[Image comparison data]
--------------------
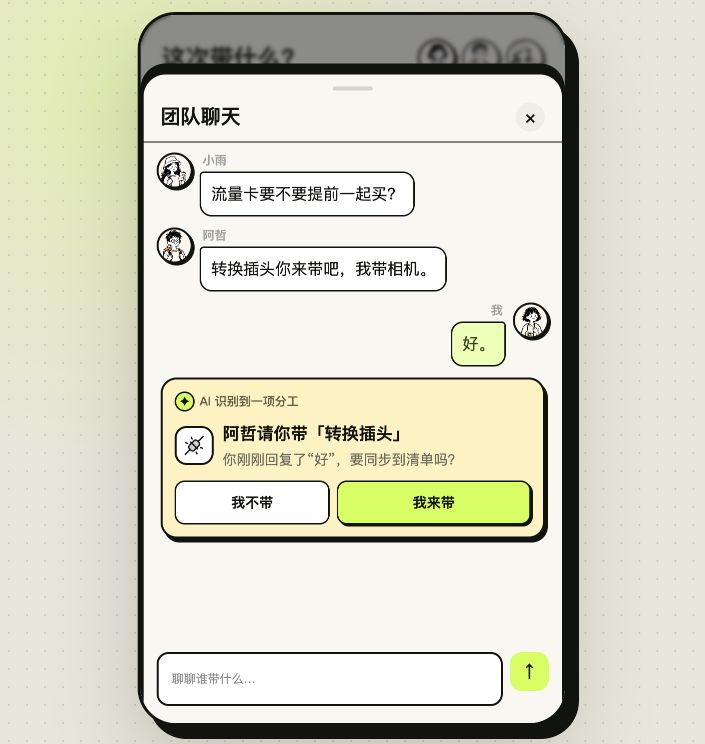
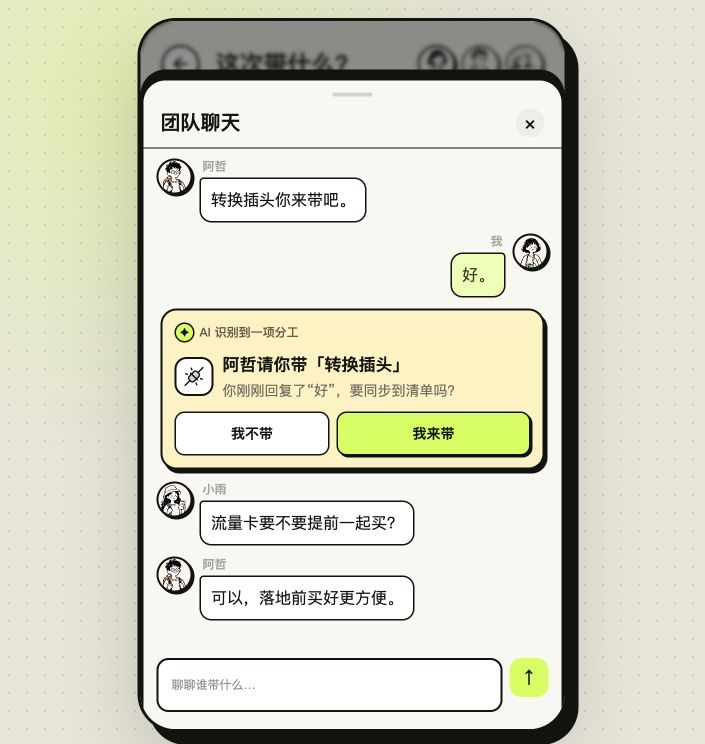
Clarify AI assignment demo conversation

Changed region(s): [[0.1872, 0.0, 0.8113, 0.8347], [0.1872, 0.8656, 0.8113, 1.0], [0.8113, 0.0618, 0.8426, 0.0927]]

diff --git a/app/page.tsx b/app/page.tsx
@@ -301,15 +301,17 @@ const seedSuggestions: Suggestion[] = [
 ];
 
 const seedMessages: ChatMessage[] = [
-  { id: 1, author: "小雨", text: "流量卡要不要提前一起买？" },
-  { id: 2, author: "阿哲", text: "转换插头你来带吧，我带相机。" },
-  { id: 3, author: "我", text: "好。" },
+  { id: 1, author: "阿哲", text: "转换插头你来带吧。" },
+  { id: 2, author: "我", text: "好。" },
+  { id: 3, author: "小雨", text: "流量卡要不要提前一起买？" },
+  { id: 4, author: "阿哲", text: "可以，落地前买好更方便。" },
 ];
 
 const domesticSeedMessages: ChatMessage[] = [
-  { id: 1, author: "小雨", text: "雨伞要不要多带一把？" },
-  { id: 2, author: "阿哲", text: "充电器你来带吧，我带相机。" },
-  { id: 3, author: "我", text: "好。" },
+  { id: 1, author: "阿哲", text: "充电器你来带吧。" },
+  { id: 2, author: "我", text: "好。" },
+  { id: 3, author: "小雨", text: "雨伞要不要多带一把？" },
+  { id: 4, author: "阿哲", text: "看天气再决定。" },
 ];
 
 const seedItemNotes: ItemNote[] = [
@@ -342,7 +344,7 @@ export default function Home() {
   const [noteDraft, setNoteDraft] = useState("");
   const [messages, setMessages] = useState<ChatMessage[]>(seedMessages);
   const [itemNotes, setItemNotes] = useState<ItemNote[]>(seedItemNotes);
-  const [assignmentProposal, setAssignmentProposal] = useState<AssignmentProposal | null>({ itemId: 11, requester: "阿哲", target: "我", afterMessageId: 3 });
+  const [assignmentProposal, setAssignmentProposal] = useState<AssignmentProposal | null>({ itemId: 11, requester: "阿哲", target: "我", afterMessageId: 2 });
   const [activeItemId, setActiveItemId] = useState<number | null>(null);
   const [unreadItemIds, setUnreadItemIds] = useState<Set<number>>(() => new Set([11, 13, 41]));
   const [expandedCategories, setExpandedCategories] = useState<Set<Category>>(() => new Set(["电子数码类"]));
@@ -497,7 +499,7 @@ export default function Home() {
     const international = isInternationalDestination(cleanDestination);
     setItems(preparedItems);
     setMessages(international ? seedMessages : domesticSeedMessages);
-    setAssignmentProposal({ itemId: international ? 11 : 7, requester: "阿哲", target: "我", afterMessageId: 3 });
+    setAssignmentProposal({ itemId: international ? 11 : 7, requester: "阿哲", target: "我", afterMessageId: 2 });
     const visibleNotes = seedItemNotes.filter((note) => preparedItems.some((item) => item.id === note.itemId));
     setItemNotes(visibleNotes);
     setUnreadItemIds(new Set(visibleNotes.map((note) => note.itemId)));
--------------------
Assignment:
Copy out every line from the data above in which the word "useState" occurs.

Task result:
   const [noteDraft, setNoteDraft] = useState("");
   const [messages, setMessages] = useState<ChatMessage[]>(seedMessages);
   const [itemNotes, setItemNotes] = useState<ItemNote[]>(seedItemNotes);
-  const [assignmentProposal, setAssignmentProposal] = useState<AssignmentProposal | null>({ itemId: 11, requester: "阿哲", target: "我", afterMessageId: 3 });
+  const [assignmentProposal, setAssignmentProposal] = useState<AssignmentProposal | null>({ itemId: 11, requester: "阿哲", target: "我", afterMessageId: 2 });
   const [activeItemId, setActiveItemId] = useState<number | null>(null);
   const [unreadItemIds, setUnreadItemIds] = useState<Set<number>>(() => new Set([11, 13, 41]));
   const [expandedCategories, setExpandedCategories] = useState<Set<Category>>(() => new Set(["电子数码类"]));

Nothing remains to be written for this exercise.